He maintains that many of the amenities that he instituted and programs started during his tenure were cut unnecessarily from the budget. Demler always has disputed those moves and has firmly maintained that "the town was not broke and was not in danger."
"The numbers don't add up. It's a magical deficit," he said. "Municipalities can't carry deficits. You have to pay them off. I used the surplus to pay it off."
His numbers show that all the various deficits have been covered. The fire protection account, he said, had a shortfall because of increased retirement costs, while the investment crash in 2008 put another $93,000 hole in the general fund and the highway fund had a deficit of $300,000, which he blamed on that department's overbudgeting.
He said the EPA money from 2005 was a member item supported by then-Rep. Thomas M. Reynolds, R-Clarence, and everything but $500,000 was returned to the sewer fund via budget transfers.
"They took away the animal control officer, mosquito spraying, the flags on the boulevard, fireworks, concerts, you name it," he said. "What Cliffe is trying to do is turn back every program I started and take apart my 14 years."
If the town really had no money for programs, how did it "find money to give [Town Attorney Robert] O'Toole another $30,000 and pay for department head vehicles?" Demler asked.
He said the move that really fired him up and convinced him to run was the board's deal with the YMCA to operate the youth center. The agreement calls for the YMCA to use the center for the summer and pay all utilities -- estimated at about $9,000 -- as well as a percentage of the summer program costs while running a child care program.
"What really sent me over the edge was when they gave away the youth center," Demler explained. "For $9,000? Are you kidding me? It's amazing that they always find $9,000 or $10,000 for Wendel [Duscherer Architects and Engineers], then they charge families $125 a week to use a building we already own.
"They've lied and slandered me and narrowly attained victory," Demler added of his opponents.
Although he didn't dispute all the numbers presented in the audits, he questioned their interpretations. He said he has three local certified public accountants who will support him, and will name them closer to the Sept. 13 primary.
"The taxes, the lying, taking away programs. They've raised the water rates yet they're amassing a half-million a year in water surplus. You don't raise taxes when you have the money."
He said his relationship with the local Republicans began to deteriorate when he opposed some of their plans. "I wouldn't take my orders from the committee," he said. "If you fall from grace, they will do what they do."

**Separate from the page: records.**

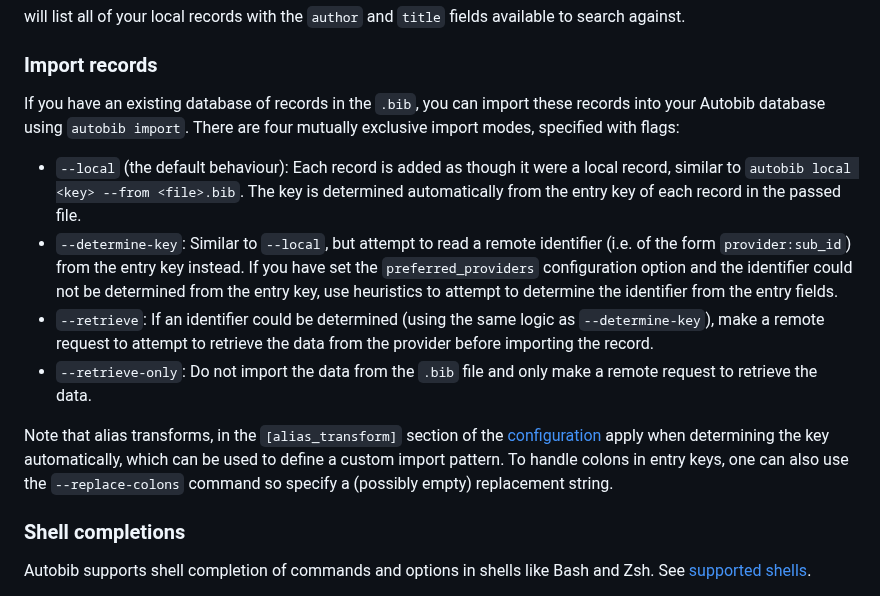
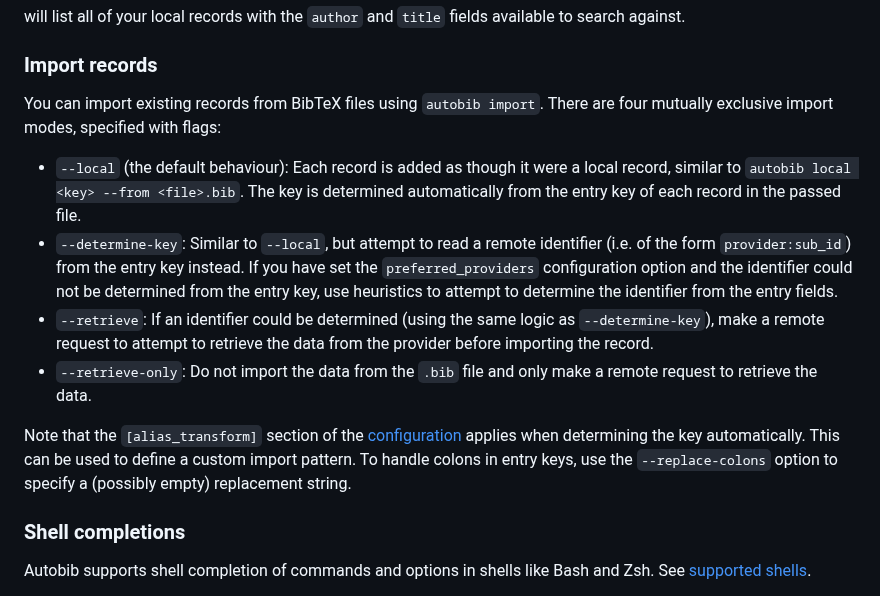
Before and after one commit to autobib/autobib, a Markdown page: README.md, the part around the change. GitHub-like rendering.

```diff
--- a/README.md
+++ b/README.md
@@ -191,7 +191,7 @@ will list all of your local records with the `author` and `title` fields availab
 
 ### Import records
 
-If you have an existing database of records in the `.bib`, you can import these records into your Autobib database using `autobib import`.
+You can import existing records from BibTeX files using `autobib import`.
 There are four mutually exclusive import modes, specified with flags:
 
 - `--local` (the default behaviour):
@@ -205,8 +205,9 @@ There are four mutually exclusive import modes, specified with flags:
 - `--retrieve-only`:
   Do not import the data from the `.bib` file and only make a remote request to retrieve the data.
 
-Note that alias transforms, in the `[alias_transform]` section of the [configuration](src/config/default_config.toml) apply when determining the key automatically, which can be used to define a custom import pattern.
-To handle colons in entry keys, one can also use the `--replace-colons` command so specify a (possibly empty) replacement string.
+Note that the `[alias_transform]` section of the [configuration](src/config/default_config.toml) applies when determining the key automatically.
+This can be used to define a custom import pattern.
+To handle colons in entry keys, use the `--replace-colons` option to specify a (possibly empty) replacement string.
 
 
 ### Shell completions
```
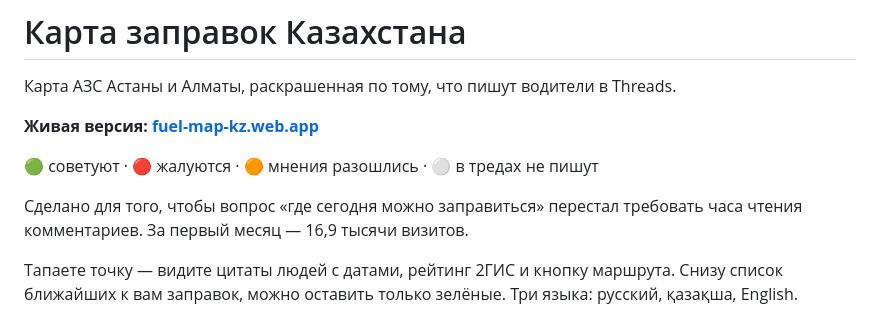
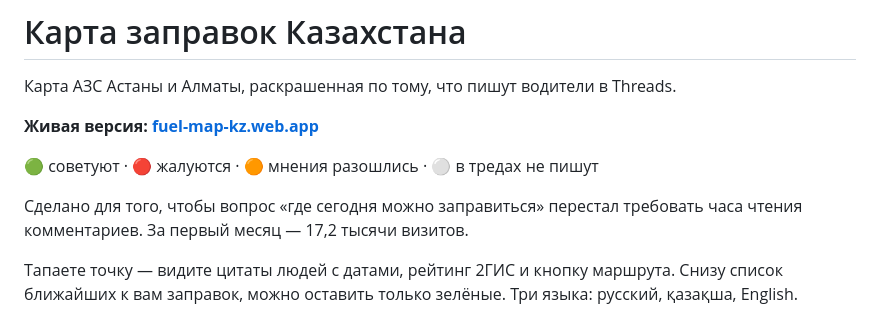
Before and after one commit to zhandos717/fuel-map-kz, a Markdown page: README.md, the part around the change. GitHub-like rendering.

```diff
--- a/README.md
+++ b/README.md
@@ -6,7 +6,7 @@
 
 🟢 советуют · 🔴 жалуются · 🟠 мнения разошлись · ⚪️ в тредах не пишут
 
-Сделано для того, чтобы вопрос «где сегодня можно заправиться» перестал требовать часа чтения комментариев. За первый месяц — 16,9 тысячи визитов.
+Сделано для того, чтобы вопрос «где сегодня можно заправиться» перестал требовать часа чтения комментариев. За первый месяц — 17,2 тысячи визитов.
 
 Тапаете точку — видите цитаты людей с датами, рейтинг 2ГИС и кнопку маршрута. Снизу список ближайших к вам заправок, можно оставить только зелёные. Три языка: русский, қазақша, English.
 
```
Also changed, not shown: PROJECT.md (+4 -2 lines).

He was publicly accused of a romantic relationship with the wife of a committeeman. Although he flatly denied it at the time, the committee revoked its endorsement of him about a week later.
He still maintains "there was nothing wrong going on."
Demler said his relationship with Tracy Gurnett, a town employee, actually started in July 2009.
Demler said he lost because he didn't campaign hard enough but now will employ different tactics.
"We need to get out door-to-door this time," he said of his campaign staff. "I'm hitting as many doors as possible. I've had to go to at least 800 homes."
> Little support from 'elite'
Along with the signs, Tom Stevenson, Demler's ally and campaign "manager," said the strategy includes appearances on a local Web interview show, letters to the editor and, of course, pounding the pavement.
Is there much Republican support? "Among the party elite, probably not," Stevenson said, "but among others, definitely yes. We've had 90 percent signing [petitions]."
To pad his chances, Demler has doubled down on the Democratic line, too. He is suing the Niagara County Board of Elections in an effort to force a write-in primary for the Democratic nomination for supervisor. Craig Schultz is pursuing a similar effort to run for the Town Board.
The Board of Elections disallowed their "opportunity to ballot" petitions on Aug. 5 and State Supreme Court Judge Richard C. Kloch Sr. upheld that ruling on Thursday. The endorsed Democratic candidates are Donald Wallace for supervisor and Robert Pino for councilman.